The historical evidence or reports cited by Soroush which say dreams are a part of revelation and prophecy, also do not help Soroush because those narrations are saying prophethood is not dream, as dreams are only one part whereas the majority of it is not from dreams. Even the Mi‘rāj, even those scholars who believe it was a spiritual experience and not a physical one, they do not all say it was a dream, rather it was a vision. In fact, if Soroush believes a spiritual experience only happens in dreams, then he should also acknowledge all the visions of mystics are also mere dreams which is not the case.
8) The last critique I want to mention against Soroush is that he thinks he has solved a lot of issues regarding religion, revelation, and hermeneutics with this theory of dreams. However, does it really solve anything, or does it make things more complicated and challenging?
We want to ask Soroush, let us acknowledge revelation and the Prophet’s religious experience was indeed a dream, but what is the method by which we can understand and interpret the Quran? What method and system has Soroush offered us to understand the religious texts? This is not an easy task to do, scholars have spent centuries working on a system to interpret the Quran – with the assumption of it being a language of wakefulness as Soroush says – but what is the system to interpret the Quran if it is the language of dreams? Further, what grants such a probative force, how is its binding force established?
With his theory, Soroush makes life even more difficult, because we have close to nothing historically speaking that tells us what the Arabs understood when certain objects were witnessed in dreams.
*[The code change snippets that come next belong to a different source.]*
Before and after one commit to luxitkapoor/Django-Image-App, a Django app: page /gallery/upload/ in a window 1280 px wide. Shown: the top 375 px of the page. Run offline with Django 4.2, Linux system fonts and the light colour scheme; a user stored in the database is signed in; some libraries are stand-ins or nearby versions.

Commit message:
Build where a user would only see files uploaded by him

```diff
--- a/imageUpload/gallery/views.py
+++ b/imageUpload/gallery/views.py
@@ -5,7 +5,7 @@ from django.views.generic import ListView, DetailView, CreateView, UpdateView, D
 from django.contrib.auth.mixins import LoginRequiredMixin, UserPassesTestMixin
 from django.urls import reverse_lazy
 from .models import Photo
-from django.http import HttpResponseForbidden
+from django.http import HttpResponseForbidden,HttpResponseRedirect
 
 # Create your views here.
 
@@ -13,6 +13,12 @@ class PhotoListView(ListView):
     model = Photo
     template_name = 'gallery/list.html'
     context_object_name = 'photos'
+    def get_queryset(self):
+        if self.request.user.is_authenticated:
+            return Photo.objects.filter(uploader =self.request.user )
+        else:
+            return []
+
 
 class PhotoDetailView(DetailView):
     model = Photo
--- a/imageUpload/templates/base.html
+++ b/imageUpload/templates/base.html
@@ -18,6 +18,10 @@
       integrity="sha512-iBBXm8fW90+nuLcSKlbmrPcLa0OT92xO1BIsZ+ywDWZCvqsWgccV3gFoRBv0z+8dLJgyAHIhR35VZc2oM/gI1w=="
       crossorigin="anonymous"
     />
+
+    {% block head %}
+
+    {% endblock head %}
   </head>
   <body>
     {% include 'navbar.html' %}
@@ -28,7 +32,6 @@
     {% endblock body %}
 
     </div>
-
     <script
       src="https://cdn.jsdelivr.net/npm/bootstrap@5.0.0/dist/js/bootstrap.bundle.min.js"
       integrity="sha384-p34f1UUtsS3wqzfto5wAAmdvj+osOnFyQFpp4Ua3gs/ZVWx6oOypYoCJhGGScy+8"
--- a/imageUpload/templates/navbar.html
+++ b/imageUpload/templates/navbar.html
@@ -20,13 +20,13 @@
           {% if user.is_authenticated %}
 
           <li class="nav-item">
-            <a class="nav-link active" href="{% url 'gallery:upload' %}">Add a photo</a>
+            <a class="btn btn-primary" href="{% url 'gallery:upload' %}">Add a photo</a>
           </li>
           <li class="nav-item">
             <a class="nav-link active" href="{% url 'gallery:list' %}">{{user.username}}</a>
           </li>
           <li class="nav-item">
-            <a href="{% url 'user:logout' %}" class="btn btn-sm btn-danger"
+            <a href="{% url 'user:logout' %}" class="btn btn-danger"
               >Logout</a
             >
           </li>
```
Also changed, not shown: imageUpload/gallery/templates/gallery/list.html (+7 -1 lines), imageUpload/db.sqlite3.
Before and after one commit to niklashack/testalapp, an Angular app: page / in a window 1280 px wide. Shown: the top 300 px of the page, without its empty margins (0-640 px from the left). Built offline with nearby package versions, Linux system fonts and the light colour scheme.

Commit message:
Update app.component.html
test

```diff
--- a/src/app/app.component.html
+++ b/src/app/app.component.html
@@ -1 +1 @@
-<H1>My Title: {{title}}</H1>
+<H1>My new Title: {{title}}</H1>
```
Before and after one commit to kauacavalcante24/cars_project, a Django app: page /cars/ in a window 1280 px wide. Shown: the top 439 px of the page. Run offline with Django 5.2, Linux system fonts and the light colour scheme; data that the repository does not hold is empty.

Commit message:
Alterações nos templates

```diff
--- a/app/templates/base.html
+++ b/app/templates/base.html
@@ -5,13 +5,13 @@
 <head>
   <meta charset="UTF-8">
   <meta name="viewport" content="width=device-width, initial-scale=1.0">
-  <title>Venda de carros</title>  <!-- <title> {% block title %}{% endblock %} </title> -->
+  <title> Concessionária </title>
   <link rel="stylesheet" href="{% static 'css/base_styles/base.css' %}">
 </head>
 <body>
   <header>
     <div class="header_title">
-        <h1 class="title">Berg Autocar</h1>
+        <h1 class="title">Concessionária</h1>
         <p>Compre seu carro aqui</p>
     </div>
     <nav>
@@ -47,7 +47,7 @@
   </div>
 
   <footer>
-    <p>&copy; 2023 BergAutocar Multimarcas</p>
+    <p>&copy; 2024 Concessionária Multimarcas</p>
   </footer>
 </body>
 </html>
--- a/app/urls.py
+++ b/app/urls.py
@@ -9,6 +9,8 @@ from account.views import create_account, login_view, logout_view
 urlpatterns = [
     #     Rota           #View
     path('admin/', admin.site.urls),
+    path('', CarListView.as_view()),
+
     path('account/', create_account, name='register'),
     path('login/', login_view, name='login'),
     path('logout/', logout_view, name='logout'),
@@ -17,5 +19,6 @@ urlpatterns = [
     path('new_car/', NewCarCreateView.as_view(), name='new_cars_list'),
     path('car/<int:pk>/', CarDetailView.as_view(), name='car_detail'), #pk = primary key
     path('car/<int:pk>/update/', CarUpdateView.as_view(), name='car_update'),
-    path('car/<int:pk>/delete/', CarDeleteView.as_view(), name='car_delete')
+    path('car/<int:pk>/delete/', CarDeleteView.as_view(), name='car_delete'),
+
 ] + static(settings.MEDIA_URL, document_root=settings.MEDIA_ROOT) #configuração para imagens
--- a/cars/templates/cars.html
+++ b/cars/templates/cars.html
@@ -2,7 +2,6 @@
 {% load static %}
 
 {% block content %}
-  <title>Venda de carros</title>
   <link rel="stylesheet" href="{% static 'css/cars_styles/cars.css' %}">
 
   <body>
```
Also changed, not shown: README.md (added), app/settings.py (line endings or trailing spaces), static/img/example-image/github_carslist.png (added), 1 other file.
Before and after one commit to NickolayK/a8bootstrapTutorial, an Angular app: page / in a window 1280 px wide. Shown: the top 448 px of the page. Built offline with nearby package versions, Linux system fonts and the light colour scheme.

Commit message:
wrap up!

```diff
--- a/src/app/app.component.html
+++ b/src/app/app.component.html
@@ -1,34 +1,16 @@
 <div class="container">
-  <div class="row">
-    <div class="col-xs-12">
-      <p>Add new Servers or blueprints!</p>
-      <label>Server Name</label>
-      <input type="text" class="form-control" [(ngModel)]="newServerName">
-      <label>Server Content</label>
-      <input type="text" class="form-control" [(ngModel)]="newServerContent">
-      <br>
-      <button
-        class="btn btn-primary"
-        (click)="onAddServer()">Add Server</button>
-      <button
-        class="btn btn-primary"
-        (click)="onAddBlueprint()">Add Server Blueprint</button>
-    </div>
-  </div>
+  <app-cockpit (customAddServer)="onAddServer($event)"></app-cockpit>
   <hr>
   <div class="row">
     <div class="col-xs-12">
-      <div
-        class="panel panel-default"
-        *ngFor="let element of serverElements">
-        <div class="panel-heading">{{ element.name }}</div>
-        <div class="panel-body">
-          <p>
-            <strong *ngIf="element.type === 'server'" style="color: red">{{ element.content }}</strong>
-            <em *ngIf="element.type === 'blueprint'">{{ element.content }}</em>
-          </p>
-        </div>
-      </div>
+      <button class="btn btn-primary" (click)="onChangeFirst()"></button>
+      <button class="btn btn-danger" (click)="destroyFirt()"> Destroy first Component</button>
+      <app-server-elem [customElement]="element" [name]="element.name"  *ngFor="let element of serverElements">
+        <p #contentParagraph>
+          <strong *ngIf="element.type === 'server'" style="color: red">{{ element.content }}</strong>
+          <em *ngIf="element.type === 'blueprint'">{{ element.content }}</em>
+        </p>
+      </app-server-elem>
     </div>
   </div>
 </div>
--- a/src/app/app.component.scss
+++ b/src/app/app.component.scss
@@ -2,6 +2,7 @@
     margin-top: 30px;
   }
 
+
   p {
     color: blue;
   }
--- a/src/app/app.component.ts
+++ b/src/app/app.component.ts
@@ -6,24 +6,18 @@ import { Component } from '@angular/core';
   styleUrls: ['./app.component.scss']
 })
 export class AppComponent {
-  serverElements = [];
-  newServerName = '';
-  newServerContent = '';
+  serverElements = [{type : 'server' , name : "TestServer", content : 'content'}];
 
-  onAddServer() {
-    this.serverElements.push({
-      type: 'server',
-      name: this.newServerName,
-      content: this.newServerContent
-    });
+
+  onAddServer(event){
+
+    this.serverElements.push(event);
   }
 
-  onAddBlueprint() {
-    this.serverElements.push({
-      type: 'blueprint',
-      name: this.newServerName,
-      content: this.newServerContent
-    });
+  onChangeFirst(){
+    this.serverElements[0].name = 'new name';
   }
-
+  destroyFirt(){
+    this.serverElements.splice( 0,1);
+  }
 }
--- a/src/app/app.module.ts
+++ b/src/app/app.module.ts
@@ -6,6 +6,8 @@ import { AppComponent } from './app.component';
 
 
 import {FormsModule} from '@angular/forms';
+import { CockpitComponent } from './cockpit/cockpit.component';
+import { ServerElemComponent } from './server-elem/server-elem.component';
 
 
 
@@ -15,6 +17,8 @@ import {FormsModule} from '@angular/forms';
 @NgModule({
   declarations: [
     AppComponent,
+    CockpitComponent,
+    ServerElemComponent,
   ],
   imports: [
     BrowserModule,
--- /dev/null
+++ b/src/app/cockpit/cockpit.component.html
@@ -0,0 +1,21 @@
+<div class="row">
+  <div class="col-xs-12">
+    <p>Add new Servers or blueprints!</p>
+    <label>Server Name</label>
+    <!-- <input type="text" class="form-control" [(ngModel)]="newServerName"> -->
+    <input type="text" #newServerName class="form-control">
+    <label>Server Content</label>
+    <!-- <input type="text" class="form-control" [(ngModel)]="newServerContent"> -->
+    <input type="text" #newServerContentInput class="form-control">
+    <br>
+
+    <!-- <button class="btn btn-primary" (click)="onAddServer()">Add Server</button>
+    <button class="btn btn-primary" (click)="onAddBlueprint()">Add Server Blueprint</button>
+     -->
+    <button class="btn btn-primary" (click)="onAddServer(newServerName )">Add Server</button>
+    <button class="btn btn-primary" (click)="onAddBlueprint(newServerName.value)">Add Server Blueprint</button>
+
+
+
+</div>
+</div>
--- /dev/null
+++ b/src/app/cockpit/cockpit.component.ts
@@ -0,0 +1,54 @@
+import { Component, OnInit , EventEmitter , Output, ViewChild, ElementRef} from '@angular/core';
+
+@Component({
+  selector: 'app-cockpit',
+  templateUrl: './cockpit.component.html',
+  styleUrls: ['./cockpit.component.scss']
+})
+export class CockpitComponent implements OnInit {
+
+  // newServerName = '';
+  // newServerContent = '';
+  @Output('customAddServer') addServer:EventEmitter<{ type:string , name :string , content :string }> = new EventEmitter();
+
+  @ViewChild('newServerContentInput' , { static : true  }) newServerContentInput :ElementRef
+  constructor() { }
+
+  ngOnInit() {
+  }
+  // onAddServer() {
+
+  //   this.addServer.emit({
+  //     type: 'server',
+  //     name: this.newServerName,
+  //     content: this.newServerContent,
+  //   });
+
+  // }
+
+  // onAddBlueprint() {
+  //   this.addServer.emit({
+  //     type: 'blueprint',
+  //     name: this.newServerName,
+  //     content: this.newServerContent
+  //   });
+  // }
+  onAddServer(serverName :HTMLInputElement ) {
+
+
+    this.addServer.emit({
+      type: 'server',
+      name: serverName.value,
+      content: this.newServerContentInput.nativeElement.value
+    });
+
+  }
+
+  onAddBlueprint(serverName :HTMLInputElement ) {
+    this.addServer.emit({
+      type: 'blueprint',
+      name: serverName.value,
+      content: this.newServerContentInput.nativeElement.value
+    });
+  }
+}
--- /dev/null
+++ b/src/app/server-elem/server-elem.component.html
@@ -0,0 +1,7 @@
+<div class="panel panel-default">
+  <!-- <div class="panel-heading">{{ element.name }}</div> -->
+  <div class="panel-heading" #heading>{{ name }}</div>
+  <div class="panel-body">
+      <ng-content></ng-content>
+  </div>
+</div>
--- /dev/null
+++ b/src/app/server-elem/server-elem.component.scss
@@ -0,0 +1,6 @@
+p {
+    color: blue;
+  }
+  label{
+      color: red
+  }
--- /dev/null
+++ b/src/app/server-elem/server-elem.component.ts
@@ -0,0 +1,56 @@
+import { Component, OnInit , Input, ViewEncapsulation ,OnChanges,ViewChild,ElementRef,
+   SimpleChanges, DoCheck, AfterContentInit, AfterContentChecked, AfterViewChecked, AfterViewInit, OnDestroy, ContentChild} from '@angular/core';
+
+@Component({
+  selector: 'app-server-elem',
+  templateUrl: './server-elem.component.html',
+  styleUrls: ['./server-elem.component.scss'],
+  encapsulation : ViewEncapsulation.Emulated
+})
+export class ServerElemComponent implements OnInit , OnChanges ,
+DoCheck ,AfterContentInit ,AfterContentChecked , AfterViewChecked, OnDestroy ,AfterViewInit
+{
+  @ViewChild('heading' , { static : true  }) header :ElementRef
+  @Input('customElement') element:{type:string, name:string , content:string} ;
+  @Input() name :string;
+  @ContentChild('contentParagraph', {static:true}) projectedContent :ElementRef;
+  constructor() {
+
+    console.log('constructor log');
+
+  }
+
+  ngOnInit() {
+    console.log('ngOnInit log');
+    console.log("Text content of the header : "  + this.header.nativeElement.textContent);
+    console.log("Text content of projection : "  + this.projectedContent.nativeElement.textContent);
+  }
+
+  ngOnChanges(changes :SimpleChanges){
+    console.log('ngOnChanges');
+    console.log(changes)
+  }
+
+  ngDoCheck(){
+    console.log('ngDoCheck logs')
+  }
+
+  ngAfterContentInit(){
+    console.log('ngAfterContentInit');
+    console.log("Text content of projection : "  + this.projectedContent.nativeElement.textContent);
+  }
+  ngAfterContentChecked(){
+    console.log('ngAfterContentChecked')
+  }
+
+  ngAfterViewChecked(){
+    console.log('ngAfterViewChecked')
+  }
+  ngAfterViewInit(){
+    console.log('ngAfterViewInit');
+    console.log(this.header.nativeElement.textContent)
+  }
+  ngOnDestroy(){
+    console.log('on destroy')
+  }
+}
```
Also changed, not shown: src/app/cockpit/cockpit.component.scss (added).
How do we know what seeing the sun in a dream meant for an Arab at the time of the Prophet? Even if such data existed, is it reliable? In fact, who says what the Arabs understood from what was witnessed in dreams is binding?
There are many questions that Soroush’s theory does not answer, and instead of resolving, the theory actually makes things much more complicated and leaves us with questions some of which simply cannot even be answered.
We have tried to offer a really brief overview of critiques offered on Soroush, and with this we have completed our short series on the reality of revelation. There are many other discussions related to revelation which we did not have time to cover in our short series. Many people message me to ask me my own personal opinion on the matter, and while I do not wish to present my opinion in these short lessons, the truth of the matter is that revelation is a very complex phenomenon and requires far too much thought and reflection to come at a final conclusion. As we have already seen, every group has their set of arguments and each of those groups also have critiques and observations on them too, so this is a discussion that requires further reflection and engagement.
We pray to Allah (swt) to grant us the opportunity to study further and I hope this short series opens up our mind and offers some new horizons for further engagement with this subject.
Sayyid Ali Imran studied in the seminary of Qom from 2012 to 2021, while also concurrently obtaining a M.A in Islamic Studies from The Islamic College of London in the summer of 2018. He continued his seminary studies in legal theory, jurisprudence and philosophy, eventually attending the advanced kharij of Usul and Fiqh in 2018. He is also a regular instructor for Mizan Institute.